Directions for this task: In the data that follows, find each line containing "Shelving" and copy it.
START Data records
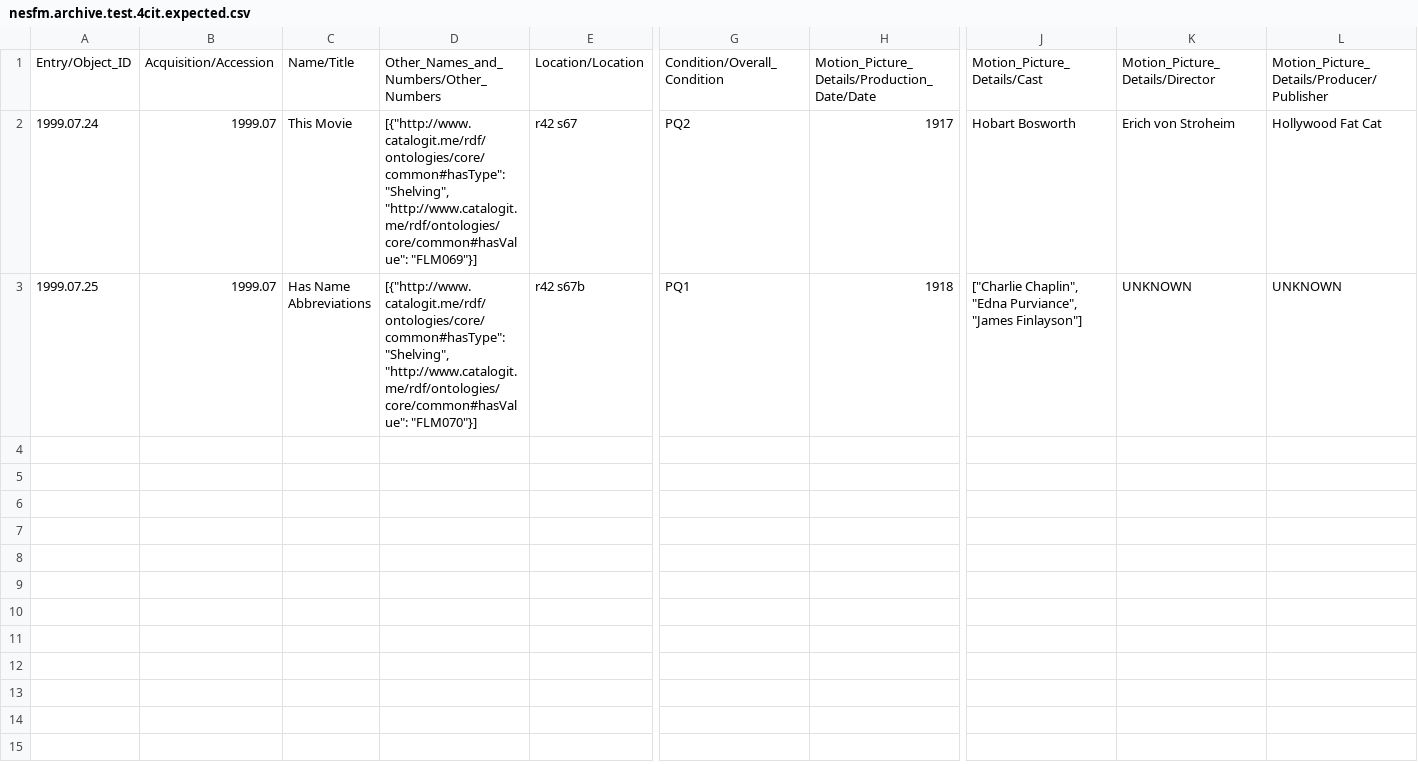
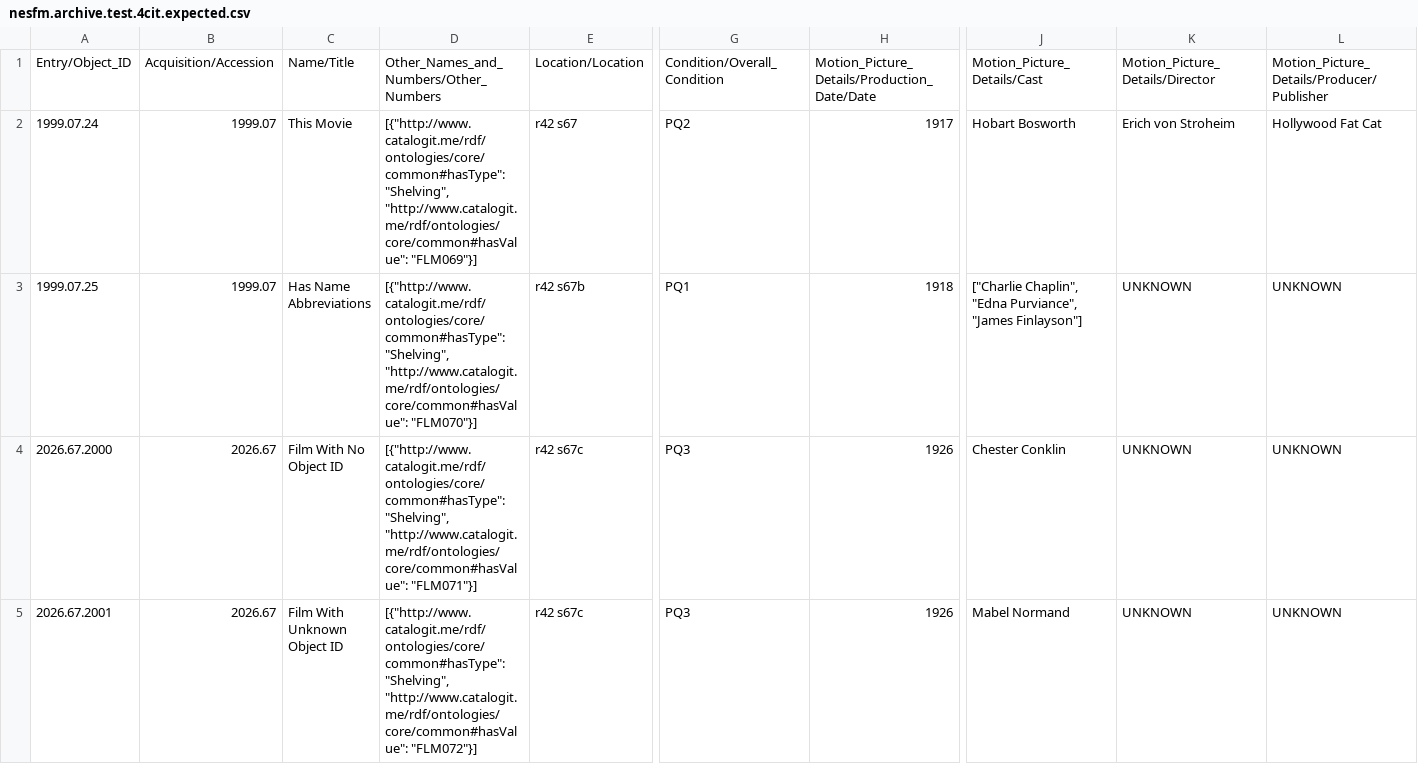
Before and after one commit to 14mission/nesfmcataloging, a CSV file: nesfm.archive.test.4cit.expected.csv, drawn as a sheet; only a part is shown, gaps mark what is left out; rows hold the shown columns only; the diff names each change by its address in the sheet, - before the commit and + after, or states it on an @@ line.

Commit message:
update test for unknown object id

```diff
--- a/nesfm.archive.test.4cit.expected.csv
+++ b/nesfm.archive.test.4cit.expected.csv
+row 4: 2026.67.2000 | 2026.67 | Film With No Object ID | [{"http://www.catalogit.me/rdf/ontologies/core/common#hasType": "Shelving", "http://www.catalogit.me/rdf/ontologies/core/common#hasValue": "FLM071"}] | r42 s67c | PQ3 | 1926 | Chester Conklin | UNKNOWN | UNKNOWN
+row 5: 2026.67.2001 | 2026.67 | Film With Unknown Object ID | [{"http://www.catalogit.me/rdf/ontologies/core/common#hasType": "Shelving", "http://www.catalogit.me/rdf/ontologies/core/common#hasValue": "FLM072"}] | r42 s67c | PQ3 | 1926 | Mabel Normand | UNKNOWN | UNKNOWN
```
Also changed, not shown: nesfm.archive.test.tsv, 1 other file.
END Data records
Result of this exercise:
+row 4: 2026.67.2000 | 2026.67 | Film With No Object ID | [{"http://www.catalogit.me/rdf/ontologies/core/common#hasType": "Shelving", "http://www.catalogit.me/rdf/ontologies/core/common#hasValue": "FLM071"}] | r42 s67c | PQ3 | 1926 | Chester Conklin | UNKNOWN | UNKNOWN
+row 5: 2026.67.2001 | 2026.67 | Film With Unknown Object ID | [{"http://www.catalogit.me/rdf/ontologies/core/common#hasType": "Shelving", "http://www.catalogit.me/rdf/ontologies/core/common#hasValue": "FLM072"}] | r42 s67c | PQ3 | 1926 | Mabel Normand | UNKNOWN | UNKNOWN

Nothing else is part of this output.